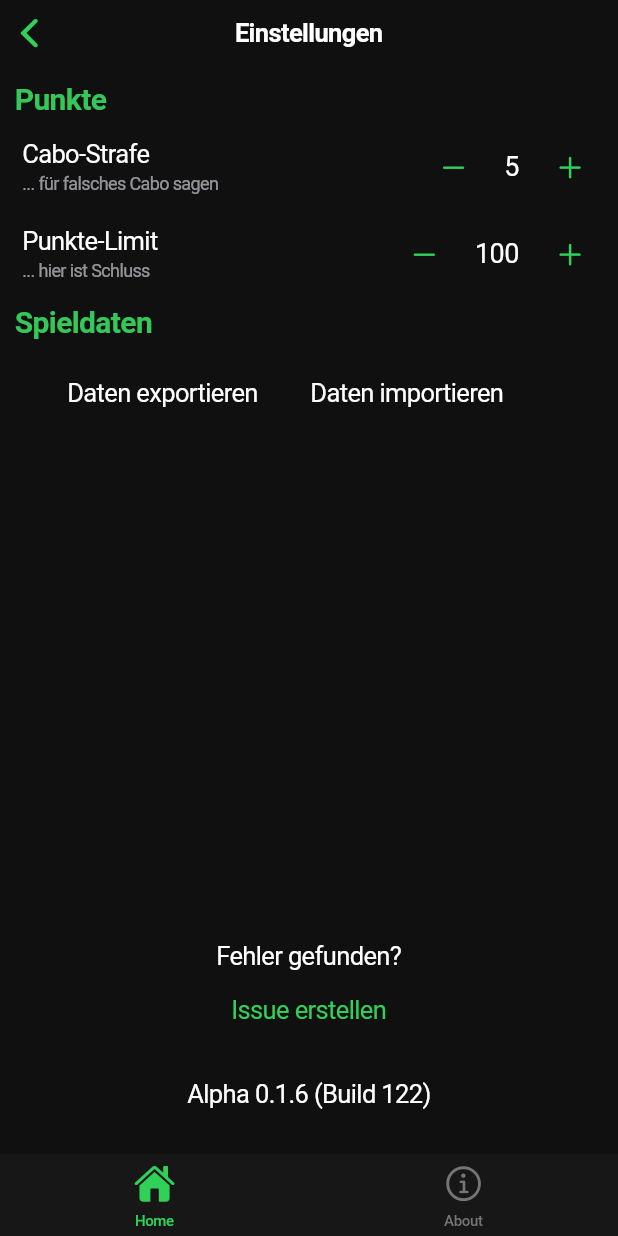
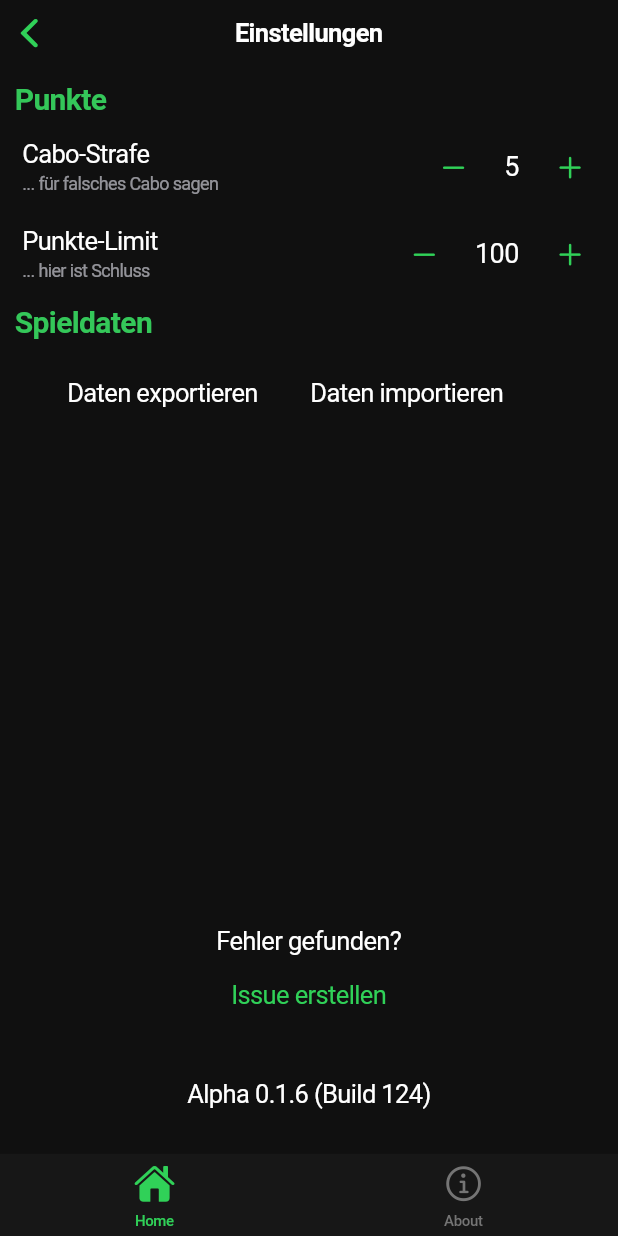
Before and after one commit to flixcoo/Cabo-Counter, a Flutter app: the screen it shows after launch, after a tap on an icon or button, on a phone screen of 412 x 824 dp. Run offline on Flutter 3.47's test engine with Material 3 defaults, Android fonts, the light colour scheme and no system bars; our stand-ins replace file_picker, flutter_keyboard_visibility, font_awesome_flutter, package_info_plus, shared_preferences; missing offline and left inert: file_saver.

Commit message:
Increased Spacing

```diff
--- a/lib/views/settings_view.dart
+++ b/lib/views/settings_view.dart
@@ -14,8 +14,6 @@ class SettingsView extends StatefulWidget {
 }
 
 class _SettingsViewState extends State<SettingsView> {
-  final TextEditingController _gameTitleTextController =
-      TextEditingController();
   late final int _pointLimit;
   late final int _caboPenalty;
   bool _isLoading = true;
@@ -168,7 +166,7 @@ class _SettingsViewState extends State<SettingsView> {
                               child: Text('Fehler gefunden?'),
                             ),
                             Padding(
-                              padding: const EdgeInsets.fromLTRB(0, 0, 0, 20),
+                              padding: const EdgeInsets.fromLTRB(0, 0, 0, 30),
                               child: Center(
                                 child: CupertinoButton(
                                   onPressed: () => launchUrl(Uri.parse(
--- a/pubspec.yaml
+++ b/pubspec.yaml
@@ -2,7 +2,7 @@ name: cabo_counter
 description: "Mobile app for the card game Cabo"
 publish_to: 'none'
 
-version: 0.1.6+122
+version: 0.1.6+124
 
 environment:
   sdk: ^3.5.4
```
========================================================================
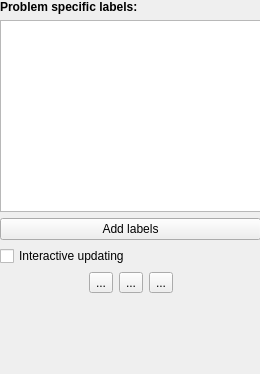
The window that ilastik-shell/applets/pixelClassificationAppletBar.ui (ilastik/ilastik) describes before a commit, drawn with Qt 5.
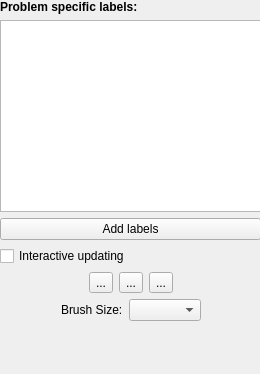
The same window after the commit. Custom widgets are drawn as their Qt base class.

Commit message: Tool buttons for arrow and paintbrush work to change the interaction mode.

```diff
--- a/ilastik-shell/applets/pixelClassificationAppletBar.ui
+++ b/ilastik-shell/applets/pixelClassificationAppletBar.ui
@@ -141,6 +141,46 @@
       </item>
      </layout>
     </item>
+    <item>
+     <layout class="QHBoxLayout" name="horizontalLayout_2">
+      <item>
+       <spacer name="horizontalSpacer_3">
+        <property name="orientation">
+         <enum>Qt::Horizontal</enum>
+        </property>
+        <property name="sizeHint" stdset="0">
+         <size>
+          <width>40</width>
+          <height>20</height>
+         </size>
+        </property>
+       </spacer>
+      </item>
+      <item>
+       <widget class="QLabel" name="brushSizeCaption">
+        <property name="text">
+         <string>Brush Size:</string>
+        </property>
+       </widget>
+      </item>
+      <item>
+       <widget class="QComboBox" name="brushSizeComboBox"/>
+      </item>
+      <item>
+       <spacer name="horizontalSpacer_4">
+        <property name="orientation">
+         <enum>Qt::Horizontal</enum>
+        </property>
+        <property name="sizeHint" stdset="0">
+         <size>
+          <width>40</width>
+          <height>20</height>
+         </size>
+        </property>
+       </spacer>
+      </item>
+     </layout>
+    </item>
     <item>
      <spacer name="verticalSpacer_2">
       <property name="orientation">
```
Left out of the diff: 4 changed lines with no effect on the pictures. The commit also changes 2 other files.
========================================================================
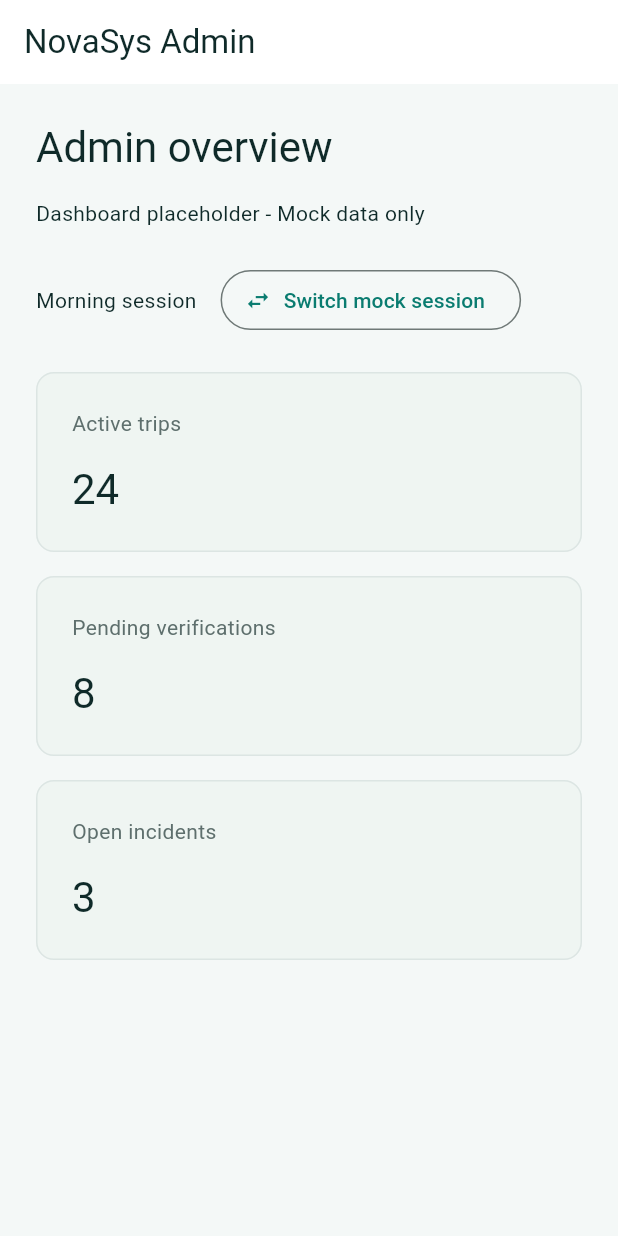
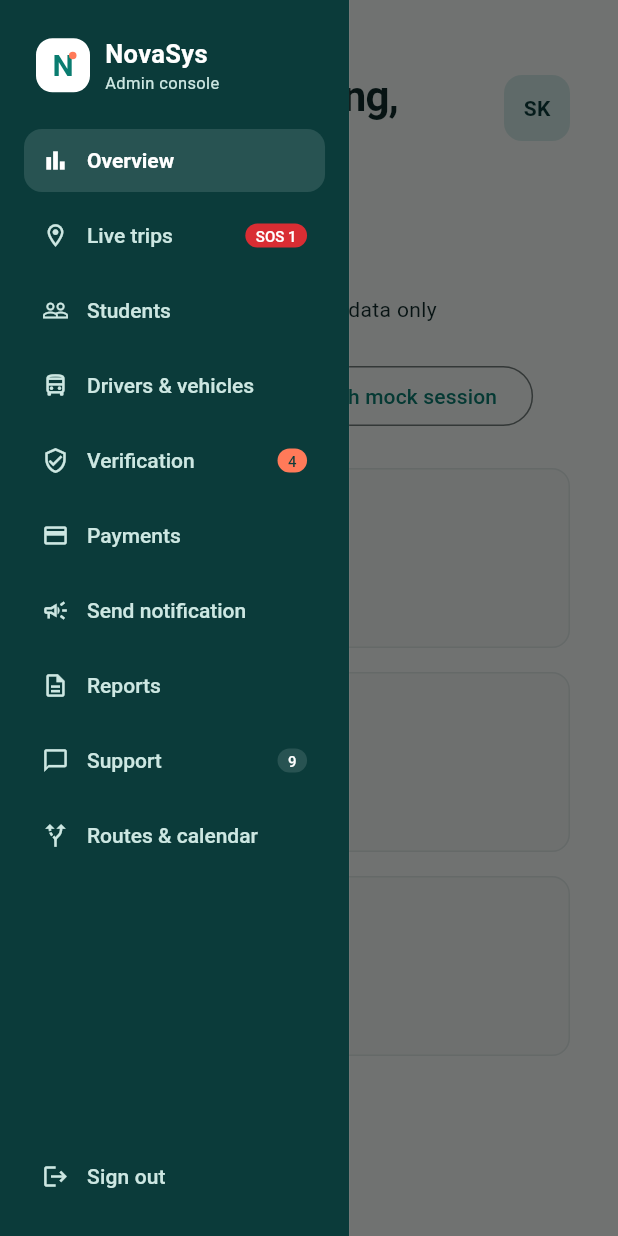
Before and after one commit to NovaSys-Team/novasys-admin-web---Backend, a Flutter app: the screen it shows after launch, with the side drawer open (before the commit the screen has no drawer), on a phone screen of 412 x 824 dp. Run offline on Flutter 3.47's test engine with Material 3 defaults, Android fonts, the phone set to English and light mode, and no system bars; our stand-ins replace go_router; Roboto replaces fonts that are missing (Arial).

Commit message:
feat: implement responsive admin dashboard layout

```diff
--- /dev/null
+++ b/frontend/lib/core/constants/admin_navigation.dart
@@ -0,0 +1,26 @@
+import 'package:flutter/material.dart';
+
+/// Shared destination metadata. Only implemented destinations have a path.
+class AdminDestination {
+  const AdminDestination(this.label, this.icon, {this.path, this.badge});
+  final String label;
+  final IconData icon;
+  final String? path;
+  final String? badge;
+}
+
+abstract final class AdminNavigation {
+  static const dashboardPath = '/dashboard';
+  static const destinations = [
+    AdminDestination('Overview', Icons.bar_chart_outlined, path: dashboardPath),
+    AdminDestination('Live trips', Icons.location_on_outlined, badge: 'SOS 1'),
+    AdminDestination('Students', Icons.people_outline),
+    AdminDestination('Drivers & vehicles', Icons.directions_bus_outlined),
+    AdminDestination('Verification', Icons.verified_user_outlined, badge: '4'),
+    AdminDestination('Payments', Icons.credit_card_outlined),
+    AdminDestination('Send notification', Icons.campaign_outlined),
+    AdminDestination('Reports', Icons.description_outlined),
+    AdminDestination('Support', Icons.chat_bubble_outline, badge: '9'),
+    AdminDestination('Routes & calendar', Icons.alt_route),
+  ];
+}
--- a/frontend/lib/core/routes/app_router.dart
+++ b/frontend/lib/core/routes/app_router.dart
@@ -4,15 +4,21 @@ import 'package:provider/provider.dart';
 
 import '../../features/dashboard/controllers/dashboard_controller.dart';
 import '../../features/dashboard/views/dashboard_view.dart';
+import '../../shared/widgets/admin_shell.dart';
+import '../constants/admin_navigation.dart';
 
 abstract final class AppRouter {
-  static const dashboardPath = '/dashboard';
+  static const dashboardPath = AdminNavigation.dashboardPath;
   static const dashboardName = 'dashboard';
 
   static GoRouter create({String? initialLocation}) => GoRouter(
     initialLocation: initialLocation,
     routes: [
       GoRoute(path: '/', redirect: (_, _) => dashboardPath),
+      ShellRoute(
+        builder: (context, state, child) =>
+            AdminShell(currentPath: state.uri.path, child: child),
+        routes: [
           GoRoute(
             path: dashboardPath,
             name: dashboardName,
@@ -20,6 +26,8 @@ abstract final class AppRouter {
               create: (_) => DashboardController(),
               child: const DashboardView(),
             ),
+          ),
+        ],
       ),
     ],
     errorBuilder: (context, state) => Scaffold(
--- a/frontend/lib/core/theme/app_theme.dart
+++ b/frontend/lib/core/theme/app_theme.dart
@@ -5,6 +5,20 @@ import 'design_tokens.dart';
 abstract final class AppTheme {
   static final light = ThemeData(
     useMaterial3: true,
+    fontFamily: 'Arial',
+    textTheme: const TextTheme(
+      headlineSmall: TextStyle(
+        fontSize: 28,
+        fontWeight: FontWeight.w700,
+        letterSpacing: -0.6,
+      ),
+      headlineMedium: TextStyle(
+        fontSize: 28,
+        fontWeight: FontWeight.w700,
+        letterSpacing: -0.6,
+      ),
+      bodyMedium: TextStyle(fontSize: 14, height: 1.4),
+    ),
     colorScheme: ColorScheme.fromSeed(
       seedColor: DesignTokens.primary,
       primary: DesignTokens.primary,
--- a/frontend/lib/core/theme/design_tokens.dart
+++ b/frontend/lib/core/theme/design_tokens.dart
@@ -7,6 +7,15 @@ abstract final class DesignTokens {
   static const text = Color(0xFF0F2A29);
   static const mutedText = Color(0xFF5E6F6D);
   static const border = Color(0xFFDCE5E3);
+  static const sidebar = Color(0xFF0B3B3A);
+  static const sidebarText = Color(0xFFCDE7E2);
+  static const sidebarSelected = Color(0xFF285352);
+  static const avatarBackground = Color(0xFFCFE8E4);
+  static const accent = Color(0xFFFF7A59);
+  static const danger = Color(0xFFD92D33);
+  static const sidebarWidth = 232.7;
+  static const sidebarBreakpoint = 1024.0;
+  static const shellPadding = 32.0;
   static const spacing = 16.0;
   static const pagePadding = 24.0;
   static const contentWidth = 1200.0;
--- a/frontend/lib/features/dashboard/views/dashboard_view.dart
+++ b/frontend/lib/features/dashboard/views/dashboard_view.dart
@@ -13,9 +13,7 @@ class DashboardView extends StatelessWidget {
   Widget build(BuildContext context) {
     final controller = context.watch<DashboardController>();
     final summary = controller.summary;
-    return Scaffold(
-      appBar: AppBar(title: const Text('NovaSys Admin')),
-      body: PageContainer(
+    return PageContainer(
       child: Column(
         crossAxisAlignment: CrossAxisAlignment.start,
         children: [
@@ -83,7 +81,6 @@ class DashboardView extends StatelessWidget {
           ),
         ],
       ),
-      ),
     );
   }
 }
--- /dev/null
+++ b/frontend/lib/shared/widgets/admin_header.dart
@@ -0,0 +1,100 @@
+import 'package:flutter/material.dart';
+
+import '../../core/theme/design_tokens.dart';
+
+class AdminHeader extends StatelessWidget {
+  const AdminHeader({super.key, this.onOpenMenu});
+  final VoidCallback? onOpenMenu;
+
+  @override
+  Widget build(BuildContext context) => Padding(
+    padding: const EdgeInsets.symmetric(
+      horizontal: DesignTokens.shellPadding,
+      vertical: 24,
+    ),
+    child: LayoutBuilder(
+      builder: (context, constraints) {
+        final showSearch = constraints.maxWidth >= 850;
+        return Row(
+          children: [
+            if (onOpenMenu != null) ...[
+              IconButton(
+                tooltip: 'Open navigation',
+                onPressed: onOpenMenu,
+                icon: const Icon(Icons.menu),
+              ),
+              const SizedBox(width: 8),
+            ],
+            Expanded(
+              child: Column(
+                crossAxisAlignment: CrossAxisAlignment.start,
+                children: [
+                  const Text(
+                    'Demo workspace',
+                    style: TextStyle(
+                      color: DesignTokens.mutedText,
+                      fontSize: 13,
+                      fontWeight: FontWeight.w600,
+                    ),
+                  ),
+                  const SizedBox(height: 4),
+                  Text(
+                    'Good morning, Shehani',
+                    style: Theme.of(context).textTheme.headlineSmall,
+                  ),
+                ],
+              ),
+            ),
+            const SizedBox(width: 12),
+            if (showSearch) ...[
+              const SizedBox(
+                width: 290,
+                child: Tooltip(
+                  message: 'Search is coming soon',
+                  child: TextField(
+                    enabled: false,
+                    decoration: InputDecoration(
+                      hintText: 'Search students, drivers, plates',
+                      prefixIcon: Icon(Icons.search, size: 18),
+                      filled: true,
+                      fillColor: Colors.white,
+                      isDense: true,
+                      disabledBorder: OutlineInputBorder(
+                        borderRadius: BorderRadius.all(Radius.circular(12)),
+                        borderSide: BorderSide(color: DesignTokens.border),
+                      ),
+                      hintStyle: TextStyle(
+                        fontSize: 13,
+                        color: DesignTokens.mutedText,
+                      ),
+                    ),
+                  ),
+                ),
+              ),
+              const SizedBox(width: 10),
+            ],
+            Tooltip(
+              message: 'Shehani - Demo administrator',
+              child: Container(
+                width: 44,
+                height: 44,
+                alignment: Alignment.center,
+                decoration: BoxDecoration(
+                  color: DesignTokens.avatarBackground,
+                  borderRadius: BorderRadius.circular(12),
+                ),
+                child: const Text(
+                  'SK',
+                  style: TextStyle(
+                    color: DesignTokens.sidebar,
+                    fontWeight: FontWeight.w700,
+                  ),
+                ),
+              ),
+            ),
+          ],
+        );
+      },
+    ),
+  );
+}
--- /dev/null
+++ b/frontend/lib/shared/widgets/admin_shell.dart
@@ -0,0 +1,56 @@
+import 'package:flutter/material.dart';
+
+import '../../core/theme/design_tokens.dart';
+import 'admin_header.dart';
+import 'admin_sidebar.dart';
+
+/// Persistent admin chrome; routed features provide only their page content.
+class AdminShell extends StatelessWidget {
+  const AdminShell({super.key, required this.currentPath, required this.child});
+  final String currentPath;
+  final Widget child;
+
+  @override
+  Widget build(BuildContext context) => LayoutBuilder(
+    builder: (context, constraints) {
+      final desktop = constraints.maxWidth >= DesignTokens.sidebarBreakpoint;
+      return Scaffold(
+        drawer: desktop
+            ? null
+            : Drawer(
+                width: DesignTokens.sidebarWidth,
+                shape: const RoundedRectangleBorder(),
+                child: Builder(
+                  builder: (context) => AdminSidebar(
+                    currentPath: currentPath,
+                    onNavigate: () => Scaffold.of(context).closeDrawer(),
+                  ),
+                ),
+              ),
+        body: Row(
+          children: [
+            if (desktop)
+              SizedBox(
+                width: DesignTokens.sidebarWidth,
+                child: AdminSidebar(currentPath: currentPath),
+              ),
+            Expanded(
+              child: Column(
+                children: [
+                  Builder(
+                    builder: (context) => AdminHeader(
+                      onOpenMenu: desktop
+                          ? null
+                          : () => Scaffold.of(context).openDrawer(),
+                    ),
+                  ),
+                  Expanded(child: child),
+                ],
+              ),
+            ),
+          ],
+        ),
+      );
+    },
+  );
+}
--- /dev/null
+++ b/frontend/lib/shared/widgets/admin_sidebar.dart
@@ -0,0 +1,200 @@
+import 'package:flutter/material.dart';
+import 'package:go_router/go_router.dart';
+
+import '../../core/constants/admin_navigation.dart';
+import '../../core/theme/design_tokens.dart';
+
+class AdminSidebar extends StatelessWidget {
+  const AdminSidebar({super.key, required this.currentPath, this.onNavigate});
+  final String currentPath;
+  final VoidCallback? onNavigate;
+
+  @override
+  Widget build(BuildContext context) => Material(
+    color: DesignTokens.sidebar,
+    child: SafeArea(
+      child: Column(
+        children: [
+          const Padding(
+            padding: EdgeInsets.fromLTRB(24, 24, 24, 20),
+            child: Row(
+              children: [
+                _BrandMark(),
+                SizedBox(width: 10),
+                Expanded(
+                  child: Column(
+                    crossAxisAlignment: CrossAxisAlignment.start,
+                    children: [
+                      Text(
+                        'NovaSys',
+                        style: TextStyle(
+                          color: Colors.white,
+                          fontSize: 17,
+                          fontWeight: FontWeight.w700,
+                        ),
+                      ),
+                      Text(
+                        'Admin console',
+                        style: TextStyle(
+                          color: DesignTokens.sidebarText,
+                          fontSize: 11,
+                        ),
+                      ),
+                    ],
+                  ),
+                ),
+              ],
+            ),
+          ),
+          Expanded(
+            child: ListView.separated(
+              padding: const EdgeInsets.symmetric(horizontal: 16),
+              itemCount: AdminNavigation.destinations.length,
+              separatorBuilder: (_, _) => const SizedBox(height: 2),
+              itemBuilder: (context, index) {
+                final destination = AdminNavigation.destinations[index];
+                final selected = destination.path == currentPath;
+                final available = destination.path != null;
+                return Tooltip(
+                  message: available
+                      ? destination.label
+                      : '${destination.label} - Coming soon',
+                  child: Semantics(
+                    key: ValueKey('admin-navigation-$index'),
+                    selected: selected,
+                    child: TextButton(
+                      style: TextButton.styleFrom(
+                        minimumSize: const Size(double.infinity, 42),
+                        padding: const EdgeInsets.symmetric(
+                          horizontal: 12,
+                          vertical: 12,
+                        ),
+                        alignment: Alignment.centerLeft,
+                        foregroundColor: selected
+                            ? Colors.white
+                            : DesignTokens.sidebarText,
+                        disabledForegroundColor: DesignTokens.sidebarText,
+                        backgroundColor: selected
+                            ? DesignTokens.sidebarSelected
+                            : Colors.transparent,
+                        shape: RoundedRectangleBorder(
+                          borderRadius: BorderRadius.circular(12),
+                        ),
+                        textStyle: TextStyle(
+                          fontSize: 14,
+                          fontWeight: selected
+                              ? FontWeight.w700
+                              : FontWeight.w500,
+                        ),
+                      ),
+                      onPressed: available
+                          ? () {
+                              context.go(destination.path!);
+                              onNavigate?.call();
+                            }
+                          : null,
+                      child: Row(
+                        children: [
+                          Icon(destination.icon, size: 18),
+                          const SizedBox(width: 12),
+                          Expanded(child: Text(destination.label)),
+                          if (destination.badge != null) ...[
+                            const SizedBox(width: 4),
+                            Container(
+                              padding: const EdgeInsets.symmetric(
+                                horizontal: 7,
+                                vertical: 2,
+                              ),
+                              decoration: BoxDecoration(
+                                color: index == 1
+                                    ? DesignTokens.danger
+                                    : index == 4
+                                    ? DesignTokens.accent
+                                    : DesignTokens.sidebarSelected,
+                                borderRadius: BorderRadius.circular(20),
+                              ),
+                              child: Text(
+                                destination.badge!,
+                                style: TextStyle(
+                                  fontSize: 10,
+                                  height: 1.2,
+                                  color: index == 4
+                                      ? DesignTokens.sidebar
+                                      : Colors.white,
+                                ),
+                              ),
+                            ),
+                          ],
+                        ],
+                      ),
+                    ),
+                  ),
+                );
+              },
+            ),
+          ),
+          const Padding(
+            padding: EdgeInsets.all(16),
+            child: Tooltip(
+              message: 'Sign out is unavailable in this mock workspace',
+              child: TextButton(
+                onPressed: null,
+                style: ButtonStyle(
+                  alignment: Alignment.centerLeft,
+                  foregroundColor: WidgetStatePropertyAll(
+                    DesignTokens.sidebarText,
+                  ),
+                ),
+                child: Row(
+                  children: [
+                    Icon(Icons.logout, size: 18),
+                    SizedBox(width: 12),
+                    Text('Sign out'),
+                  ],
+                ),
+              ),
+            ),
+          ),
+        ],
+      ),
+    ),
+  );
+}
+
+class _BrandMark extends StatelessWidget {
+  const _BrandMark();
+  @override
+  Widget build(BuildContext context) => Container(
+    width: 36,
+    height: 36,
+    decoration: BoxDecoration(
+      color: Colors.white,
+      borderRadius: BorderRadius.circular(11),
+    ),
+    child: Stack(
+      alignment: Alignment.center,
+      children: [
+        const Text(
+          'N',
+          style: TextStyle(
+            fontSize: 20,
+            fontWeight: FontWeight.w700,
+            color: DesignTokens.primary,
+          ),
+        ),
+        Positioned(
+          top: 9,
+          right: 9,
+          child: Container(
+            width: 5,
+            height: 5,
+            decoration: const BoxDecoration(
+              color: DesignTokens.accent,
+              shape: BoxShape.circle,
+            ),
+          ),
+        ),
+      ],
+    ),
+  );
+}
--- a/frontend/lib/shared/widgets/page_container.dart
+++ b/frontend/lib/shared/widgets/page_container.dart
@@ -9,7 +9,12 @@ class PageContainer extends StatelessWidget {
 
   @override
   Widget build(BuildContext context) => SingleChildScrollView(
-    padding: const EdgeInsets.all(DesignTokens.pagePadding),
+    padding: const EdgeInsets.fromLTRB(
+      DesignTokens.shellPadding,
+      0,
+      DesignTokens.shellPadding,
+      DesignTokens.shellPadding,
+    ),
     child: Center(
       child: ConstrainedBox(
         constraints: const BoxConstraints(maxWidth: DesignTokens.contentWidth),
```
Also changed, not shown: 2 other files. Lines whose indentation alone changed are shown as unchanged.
========================================================================
Across the listing above, find all lines where the word "TextStyle" is present and copy them.

## [Answer section]
+      headlineSmall: TextStyle(
+      headlineMedium: TextStyle(
+      bodyMedium: TextStyle(fontSize: 14, height: 1.4),
+                    style: TextStyle(
+                      hintStyle: TextStyle(
+                  style: TextStyle(
+                        style: TextStyle(
+                        style: TextStyle(
+                        textStyle: TextStyle(
+                                style: TextStyle(
+          style: TextStyle(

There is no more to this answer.